▶ [Work order]
Set the material down again exactly, line by line, skipping each picture.

----

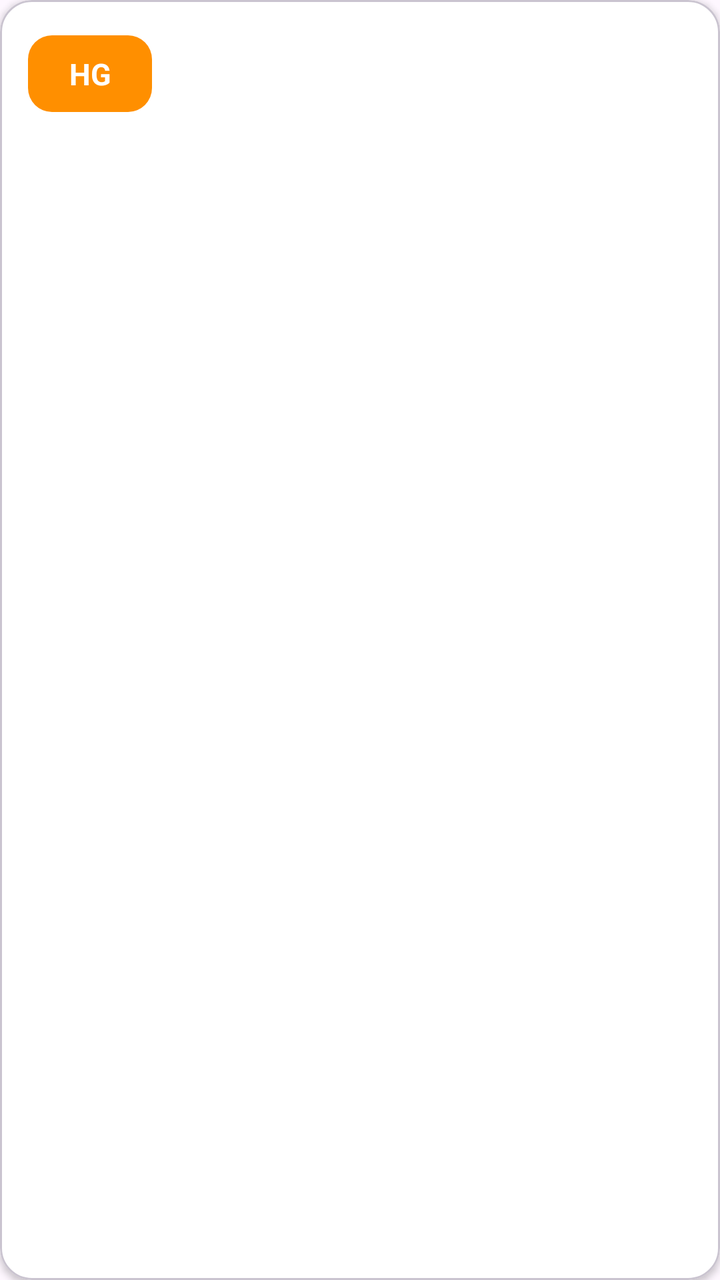
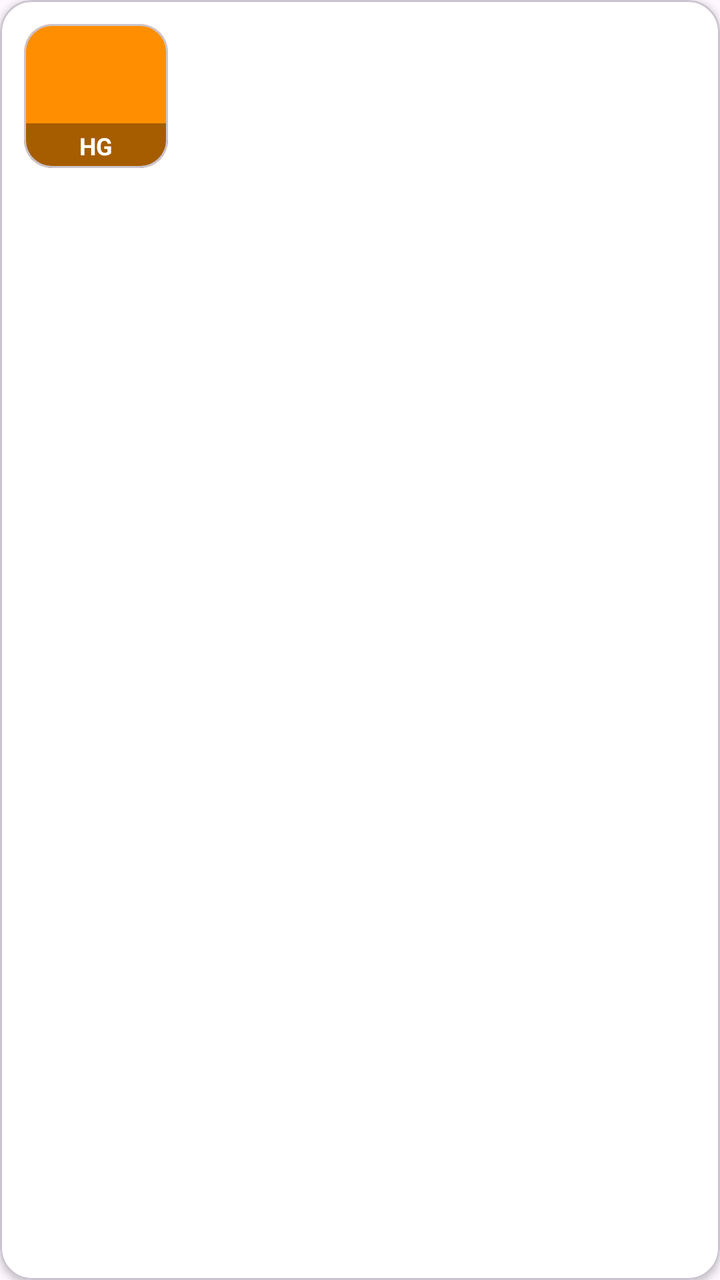

Before-and-after screenshots of an Android layout around one commit, followed by the original layout XML and the change that was made.
<!-- AndroidManifest.xml: application theme Theme.GunplaLog -->
<!-- res/layout/item_model.xml -->
<?xml version="1.0" encoding="utf-8"?>
<com.google.android.material.card.MaterialCardView xmlns:android="http://schemas.android.com/apk/res/android"
    xmlns:app="http://schemas.android.com/apk/res-auto"
    android:layout_width="match_parent"
    android:layout_height="wrap_content"
    android:layout_marginLeft="14dp"
    android:layout_marginRight="14dp"
    android:layout_marginTop="5dp"
    android:layout_marginBottom="5dp"
    app:cardBackgroundColor="#FFFFFF"
    app:cardCornerRadius="16dp"
    app:cardElevation="2dp">

    <LinearLayout
        android:layout_width="match_parent"
        android:layout_height="wrap_content"
        android:gravity="center_vertical"
        android:orientation="horizontal"
        android:padding="14dp">

        <TextView
            android:id="@+id/tvBadge"
            android:layout_width="wrap_content"
            android:layout_height="wrap_content"
            android:background="@drawable/bg_badge"
            android:gravity="center"
            android:minWidth="62dp"
            android:paddingLeft="10dp"
            android:paddingTop="9dp"
            android:paddingRight="10dp"
            android:paddingBottom="9dp"
            android:text="HG"
            android:textColor="#FFFFFF"
            android:textSize="15sp"
            android:textStyle="bold" />

        <LinearLayout
            android:layout_width="0dp"
            android:layout_height="wrap_content"
            android:layout_marginLeft="12dp"
            android:layout_weight="1"
            android:orientation="vertical">

            <TextView
                android:id="@+id/tvName"
                android:layout_width="wrap_content"
                android:layout_height="wrap_content"
                android:ellipsize="end"
                android:maxLines="1"
                android:textColor="#222222"
                android:textSize="16sp"
                android:textStyle="bold" />

            <TextView
                android:id="@+id/tvMeta"
                android:layout_width="wrap_content"
                android:layout_height="wrap_content"
                android:layout_marginTop="3dp"
                android:textColor="#8A909C"
                android:textSize="12sp" />

            <TextView
                android:id="@+id/tvNote"
                android:layout_width="wrap_content"
                android:layout_height="wrap_content"
                android:layout_marginTop="2dp"
                android:ellipsize="end"
                android:maxLines="1"
                android:textColor="#666666"
                android:textSize="12sp"
                android:visibility="gone" />
        </LinearLayout>

        <LinearLayout
            android:layout_width="wrap_content"
            android:layout_height="wrap_content"
            android:layout_gravity="center_vertical"
            android:gravity="end"
            android:orientation="vertical">

            <TextView
                android:id="@+id/tvPrice"
                android:layout_width="wrap_content"
                android:layout_height="wrap_content"
                android:layout_gravity="end"
                android:textColor="#D32F2F"
                android:textSize="15sp"
                android:textStyle="bold" />

            <TextView
                android:id="@+id/tvStatus"
                android:layout_width="wrap_content"
                android:layout_height="wrap_content"
                android:layout_gravity="end"
                android:layout_marginTop="5dp"
                android:background="@drawable/bg_status_pill"
                android:paddingLeft="8dp"
                android:paddingTop="3dp"
                android:paddingRight="8dp"
                android:paddingBottom="3dp"
                android:textSize="11sp" />
        </LinearLayout>
    </LinearLayout>
</com.google.android.material.card.MaterialCardView>
<!-- resources referenced by this layout -->
<resources>
  <!-- drawable bg_badge (drawable) -->
  <?xml version="1.0" encoding="utf-8"?>
  <shape xmlns:android="http://schemas.android.com/apk/res/android">
      <solid android:color="#FF8F00" />
      <corners android:radius="12dp" />
  </shape>
  <!-- drawable bg_status_pill (drawable) -->
  <?xml version="1.0" encoding="utf-8"?>
  <shape xmlns:android="http://schemas.android.com/apk/res/android">
      <solid android:color="#FFFFFF" />
      <corners android:radius="10dp" />
  </shape>
  <style name="Theme.GunplaLog" parent="Theme.Material3.DayNight.NoActionBar">
          <item name="colorPrimary">@color/primary</item>
          
          <item name="android:statusBarColor">@android:color/transparent</item>
          <item name="android:windowLightStatusBar">false</item>
          <item name="android:navigationBarColor">@android:color/transparent</item>
      </style>
  <color name="primary">#1E4FD6</color>
</resources>

<!-- the commit's change to res/layout/item_model.xml (unified diff, before → after) -->
@@ -16,23 +16,38 @@
         android:layout_height="wrap_content"
         android:gravity="center_vertical"
         android:orientation="horizontal"
-        android:padding="14dp">
+        android:padding="12dp">
 
-        <TextView
-            android:id="@+id/tvBadge"
-            android:layout_width="wrap_content"
-            android:layout_height="wrap_content"
-            android:background="@drawable/bg_badge"
-            android:gravity="center"
-            android:minWidth="62dp"
-            android:paddingLeft="10dp"
-            android:paddingTop="9dp"
-            android:paddingRight="10dp"
-            android:paddingBottom="9dp"
-            android:text="HG"
-            android:textColor="#FFFFFF"
-            android:textSize="15sp"
-            android:textStyle="bold" />
+        
+        <com.google.android.material.card.MaterialCardView
+            android:id="@+id/thumbCard"
+            android:layout_width="72dp"
+            android:layout_height="72dp"
+            app:cardBackgroundColor="#FF8F00"
+            app:cardCornerRadius="14dp"
+            app:cardElevation="0dp">
+
+            <ImageView
+                android:id="@+id/ivThumb"
+                android:layout_width="match_parent"
+                android:layout_height="match_parent"
+                android:contentDescription="@string/label_photo"
+                android:scaleType="centerCrop" />
+
+            <TextView
+                android:id="@+id/tvBadge"
+                android:layout_width="match_parent"
+                android:layout_height="wrap_content"
+                android:layout_gravity="bottom"
+                android:background="#59000000"
+                android:gravity="center"
+                android:paddingTop="3dp"
+                android:paddingBottom="3dp"
+                android:text="HG"
+                android:textColor="#FFFFFF"
+                android:textSize="12sp"
+                android:textStyle="bold" />
+        </com.google.android.material.card.MaterialCardView>
 
         <LinearLayout
             android:layout_width="0dp"
<!-- resource entries referenced after the edit -->
@@ -1,17 +1,12 @@
 <!-- resources referenced by this layout -->
 <resources>
-  <!-- drawable bg_badge (drawable) -->
-  <?xml version="1.0" encoding="utf-8"?>
-  <shape xmlns:android="http://schemas.android.com/apk/res/android">
-      <solid android:color="#FF8F00" />
-      <corners android:radius="12dp" />
-  </shape>
   <!-- drawable bg_status_pill (drawable) -->
   <?xml version="1.0" encoding="utf-8"?>
   <shape xmlns:android="http://schemas.android.com/apk/res/android">
       <solid android:color="#FFFFFF" />
       <corners android:radius="10dp" />
   </shape>
+  <string name="label_photo">模型美图</string>
   <style name="Theme.GunplaLog" parent="Theme.Material3.DayNight.NoActionBar">
           <item name="colorPrimary">@color/primary</item>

----

▶ [Answer below]
Before-and-after screenshots of an Android layout around one commit, followed by the original layout XML and the change that was made.
<!-- AndroidManifest.xml: application theme Theme.GunplaLog -->
<!-- res/layout/item_model.xml -->
<?xml version="1.0" encoding="utf-8"?>
<com.google.android.material.card.MaterialCardView xmlns:android="http://schemas.android.com/apk/res/android"
    xmlns:app="http://schemas.android.com/apk/res-auto"
    android:layout_width="match_parent"
    android:layout_height="wrap_content"
    android:layout_marginLeft="14dp"
    android:layout_marginRight="14dp"
    android:layout_marginTop="5dp"
    android:layout_marginBottom="5dp"
    app:cardBackgroundColor="#FFFFFF"
    app:cardCornerRadius="16dp"
    app:cardElevation="2dp">

    <LinearLayout
        android:layout_width="match_parent"
        android:layout_height="wrap_content"
        android:gravity="center_vertical"
        android:orientation="horizontal"
        android:padding="14dp">

        <TextView
            android:id="@+id/tvBadge"
            android:layout_width="wrap_content"
            android:layout_height="wrap_content"
            android:background="@drawable/bg_badge"
            android:gravity="center"
            android:minWidth="62dp"
            android:paddingLeft="10dp"
            android:paddingTop="9dp"
            android:paddingRight="10dp"
            android:paddingBottom="9dp"
            android:text="HG"
            android:textColor="#FFFFFF"
            android:textSize="15sp"
            android:textStyle="bold" />

        <LinearLayout
            android:layout_width="0dp"
            android:layout_height="wrap_content"
            android:layout_marginLeft="12dp"
            android:layout_weight="1"
            android:orientation="vertical">

            <TextView
                android:id="@+id/tvName"
                android:layout_width="wrap_content"
                android:layout_height="wrap_content"
                android:ellipsize="end"
                android:maxLines="1"
                android:textColor="#222222"
                android:textSize="16sp"
                android:textStyle="bold" />

            <TextView
                android:id="@+id/tvMeta"
                android:layout_width="wrap_content"
                android:layout_height="wrap_content"
                android:layout_marginTop="3dp"
                android:textColor="#8A909C"
                android:textSize="12sp" />

            <TextView
                android:id="@+id/tvNote"
                android:layout_width="wrap_content"
                android:layout_height="wrap_content"
                android:layout_marginTop="2dp"
                android:ellipsize="end"
                android:maxLines="1"
                android:textColor="#666666"
                android:textSize="12sp"
                android:visibility="gone" />
        </LinearLayout>

        <LinearLayout
            android:layout_width="wrap_content"
            android:layout_height="wrap_content"
            android:layout_gravity="center_vertical"
            android:gravity="end"
            android:orientation="vertical">

            <TextView
                android:id="@+id/tvPrice"
                android:layout_width="wrap_content"
                android:layout_height="wrap_content"
                android:layout_gravity="end"
                android:textColor="#D32F2F"
                android:textSize="15sp"
                android:textStyle="bold" />

            <TextView
                android:id="@+id/tvStatus"
                android:layout_width="wrap_content"
                android:layout_height="wrap_content"
                android:layout_gravity="end"
                android:layout_marginTop="5dp"
                android:background="@drawable/bg_status_pill"
                android:paddingLeft="8dp"
                android:paddingTop="3dp"
                android:paddingRight="8dp"
                android:paddingBottom="3dp"
                android:textSize="11sp" />
        </LinearLayout>
    </LinearLayout>
</com.google.android.material.card.MaterialCardView>
<!-- resources referenced by this layout -->
<resources>
  <!-- drawable bg_badge (drawable) -->
  <?xml version="1.0" encoding="utf-8"?>
  <shape xmlns:android="http://schemas.android.com/apk/res/android">
      <solid android:color="#FF8F00" />
      <corners android:radius="12dp" />
  </shape>
  <!-- drawable bg_status_pill (drawable) -->
  <?xml version="1.0" encoding="utf-8"?>
  <shape xmlns:android="http://schemas.android.com/apk/res/android">
      <solid android:color="#FFFFFF" />
      <corners android:radius="10dp" />
  </shape>
  <style name="Theme.GunplaLog" parent="Theme.Material3.DayNight.NoActionBar">
          <item name="colorPrimary">@color/primary</item>
          
          <item name="android:statusBarColor">@android:color/transparent</item>
          <item name="android:windowLightStatusBar">false</item>
          <item name="android:navigationBarColor">@android:color/transparent</item>
      </style>
  <color name="primary">#1E4FD6</color>
</resources>

<!-- the commit's change to res/layout/item_model.xml (unified diff, before → after) -->
@@ -16,23 +16,38 @@
         android:layout_height="wrap_content"
         android:gravity="center_vertical"
         android:orientation="horizontal"
-        android:padding="14dp">
+        android:padding="12dp">
 
-        <TextView
-            android:id="@+id/tvBadge"
-            android:layout_width="wrap_content"
-            android:layout_height="wrap_content"
-            android:background="@drawable/bg_badge"
-            android:gravity="center"
-            android:minWidth="62dp"
-            android:paddingLeft="10dp"
-            android:paddingTop="9dp"
-            android:paddingRight="10dp"
-            android:paddingBottom="9dp"
-            android:text="HG"
-            android:textColor="#FFFFFF"
-            android:textSize="15sp"
-            android:textStyle="bold" />
+        
+        <com.google.android.material.card.MaterialCardView
+            android:id="@+id/thumbCard"
+            android:layout_width="72dp"
+            android:layout_height="72dp"
+            app:cardBackgroundColor="#FF8F00"
+            app:cardCornerRadius="14dp"
+            app:cardElevation="0dp">
+
+            <ImageView
+                android:id="@+id/ivThumb"
+                android:layout_width="match_parent"
+                android:layout_height="match_parent"
+                android:contentDescription="@string/label_photo"
+                android:scaleType="centerCrop" />
+
+            <TextView
+                android:id="@+id/tvBadge"
+                android:layout_width="match_parent"
+                android:layout_height="wrap_content"
+                android:layout_gravity="bottom"
+                android:background="#59000000"
+                android:gravity="center"
+                android:paddingTop="3dp"
+                android:paddingBottom="3dp"
+                android:text="HG"
+                android:textColor="#FFFFFF"
+                android:textSize="12sp"
+                android:textStyle="bold" />
+        </com.google.android.material.card.MaterialCardView>
 
         <LinearLayout
             android:layout_width="0dp"
<!-- resource entries referenced after the edit -->
@@ -1,17 +1,12 @@
 <!-- resources referenced by this layout -->
 <resources>
-  <!-- drawable bg_badge (drawable) -->
-  <?xml version="1.0" encoding="utf-8"?>
-  <shape xmlns:android="http://schemas.android.com/apk/res/android">
-      <solid android:color="#FF8F00" />
-      <corners android:radius="12dp" />
-  </shape>
   <!-- drawable bg_status_pill (drawable) -->
   <?xml version="1.0" encoding="utf-8"?>
   <shape xmlns:android="http://schemas.android.com/apk/res/android">
       <solid android:color="#FFFFFF" />
       <corners android:radius="10dp" />
   </shape>
+  <string name="label_photo">模型美图</string>
   <style name="Theme.GunplaLog" parent="Theme.Material3.DayNight.NoActionBar">
           <item name="colorPrimary">@color/primary</item>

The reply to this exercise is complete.